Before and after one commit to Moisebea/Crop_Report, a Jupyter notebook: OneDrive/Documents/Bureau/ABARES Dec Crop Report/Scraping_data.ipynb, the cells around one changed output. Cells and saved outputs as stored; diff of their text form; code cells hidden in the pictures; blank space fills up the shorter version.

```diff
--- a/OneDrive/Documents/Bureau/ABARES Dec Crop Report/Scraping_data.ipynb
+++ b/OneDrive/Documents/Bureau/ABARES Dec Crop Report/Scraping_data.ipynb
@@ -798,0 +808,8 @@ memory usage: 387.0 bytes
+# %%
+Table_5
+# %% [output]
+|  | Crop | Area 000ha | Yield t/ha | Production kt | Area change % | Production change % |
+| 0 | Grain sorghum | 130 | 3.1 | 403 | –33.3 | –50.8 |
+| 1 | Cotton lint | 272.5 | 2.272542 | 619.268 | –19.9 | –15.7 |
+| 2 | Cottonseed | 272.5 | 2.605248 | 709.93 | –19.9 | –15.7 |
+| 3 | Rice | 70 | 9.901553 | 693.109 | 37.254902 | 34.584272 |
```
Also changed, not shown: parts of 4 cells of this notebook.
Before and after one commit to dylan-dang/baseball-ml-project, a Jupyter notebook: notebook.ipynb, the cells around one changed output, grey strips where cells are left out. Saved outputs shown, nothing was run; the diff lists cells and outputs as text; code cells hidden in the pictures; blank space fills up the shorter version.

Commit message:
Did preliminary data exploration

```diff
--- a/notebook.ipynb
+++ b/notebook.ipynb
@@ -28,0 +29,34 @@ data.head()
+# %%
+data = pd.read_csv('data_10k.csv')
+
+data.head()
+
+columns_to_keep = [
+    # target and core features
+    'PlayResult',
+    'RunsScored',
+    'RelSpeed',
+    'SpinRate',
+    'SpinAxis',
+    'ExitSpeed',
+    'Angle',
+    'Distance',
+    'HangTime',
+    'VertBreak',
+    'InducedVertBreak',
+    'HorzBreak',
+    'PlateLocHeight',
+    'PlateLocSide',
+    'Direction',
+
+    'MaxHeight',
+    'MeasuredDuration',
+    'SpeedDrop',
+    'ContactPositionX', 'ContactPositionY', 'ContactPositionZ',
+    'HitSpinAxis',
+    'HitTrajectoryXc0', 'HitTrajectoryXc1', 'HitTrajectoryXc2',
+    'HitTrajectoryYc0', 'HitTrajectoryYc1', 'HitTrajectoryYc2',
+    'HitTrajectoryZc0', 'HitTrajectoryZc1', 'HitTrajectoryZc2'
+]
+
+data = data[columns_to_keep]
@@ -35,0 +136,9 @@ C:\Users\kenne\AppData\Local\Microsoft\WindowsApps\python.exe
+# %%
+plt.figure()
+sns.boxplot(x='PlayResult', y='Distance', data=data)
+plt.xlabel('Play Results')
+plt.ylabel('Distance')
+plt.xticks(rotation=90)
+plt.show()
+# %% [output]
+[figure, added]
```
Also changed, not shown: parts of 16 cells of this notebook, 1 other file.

_ _ _ _ _

Assignment: Every record is to be retyped exactly as given.

Output below:
Before and after one commit to Moisebea/Crop_Report, a Jupyter notebook: OneDrive/Documents/Bureau/ABARES Dec Crop Report/Scraping_data.ipynb, the cells around one changed output. Cells and saved outputs as stored; diff of their text form; code cells hidden in the pictures; blank space fills up the shorter version.

```diff
--- a/OneDrive/Documents/Bureau/ABARES Dec Crop Report/Scraping_data.ipynb
+++ b/OneDrive/Documents/Bureau/ABARES Dec Crop Report/Scraping_data.ipynb
@@ -798,0 +808,8 @@ memory usage: 387.0 bytes
+# %%
+Table_5
+# %% [output]
+|  | Crop | Area 000ha | Yield t/ha | Production kt | Area change % | Production change % |
+| 0 | Grain sorghum | 130 | 3.1 | 403 | –33.3 | –50.8 |
+| 1 | Cotton lint | 272.5 | 2.272542 | 619.268 | –19.9 | –15.7 |
+| 2 | Cottonseed | 272.5 | 2.605248 | 709.93 | –19.9 | –15.7 |
+| 3 | Rice | 70 | 9.901553 | 693.109 | 37.254902 | 34.584272 |
```
Also changed, not shown: parts of 4 cells of this notebook.
Before and after one commit to dylan-dang/baseball-ml-project, a Jupyter notebook: notebook.ipynb, the cells around one changed output, grey strips where cells are left out. Saved outputs shown, nothing was run; the diff lists cells and outputs as text; code cells hidden in the pictures; blank space fills up the shorter version.

Commit message:
Did preliminary data exploration

```diff
--- a/notebook.ipynb
+++ b/notebook.ipynb
@@ -28,0 +29,34 @@ data.head()
+# %%
+data = pd.read_csv('data_10k.csv')
+
+data.head()
+
+columns_to_keep = [
+    # target and core features
+    'PlayResult',
+    'RunsScored',
+    'RelSpeed',
+    'SpinRate',
+    'SpinAxis',
+    'ExitSpeed',
+    'Angle',
+    'Distance',
+    'HangTime',
+    'VertBreak',
+    'InducedVertBreak',
+    'HorzBreak',
+    'PlateLocHeight',
+    'PlateLocSide',
+    'Direction',
+
+    'MaxHeight',
+    'MeasuredDuration',
+    'SpeedDrop',
+    'ContactPositionX', 'ContactPositionY', 'ContactPositionZ',
+    'HitSpinAxis',
+    'HitTrajectoryXc0', 'HitTrajectoryXc1', 'HitTrajectoryXc2',
+    'HitTrajectoryYc0', 'HitTrajectoryYc1', 'HitTrajectoryYc2',
+    'HitTrajectoryZc0', 'HitTrajectoryZc1', 'HitTrajectoryZc2'
+]
+
+data = data[columns_to_keep]
@@ -35,0 +136,9 @@ C:\Users\kenne\AppData\Local\Microsoft\WindowsApps\python.exe
+# %%
+plt.figure()
+sns.boxplot(x='PlayResult', y='Distance', data=data)
+plt.xlabel('Play Results')
+plt.ylabel('Distance')
+plt.xticks(rotation=90)
+plt.show()
+# %% [output]
+[figure, added]
```
Also changed, not shown: parts of 16 cells of this notebook, 1 other file.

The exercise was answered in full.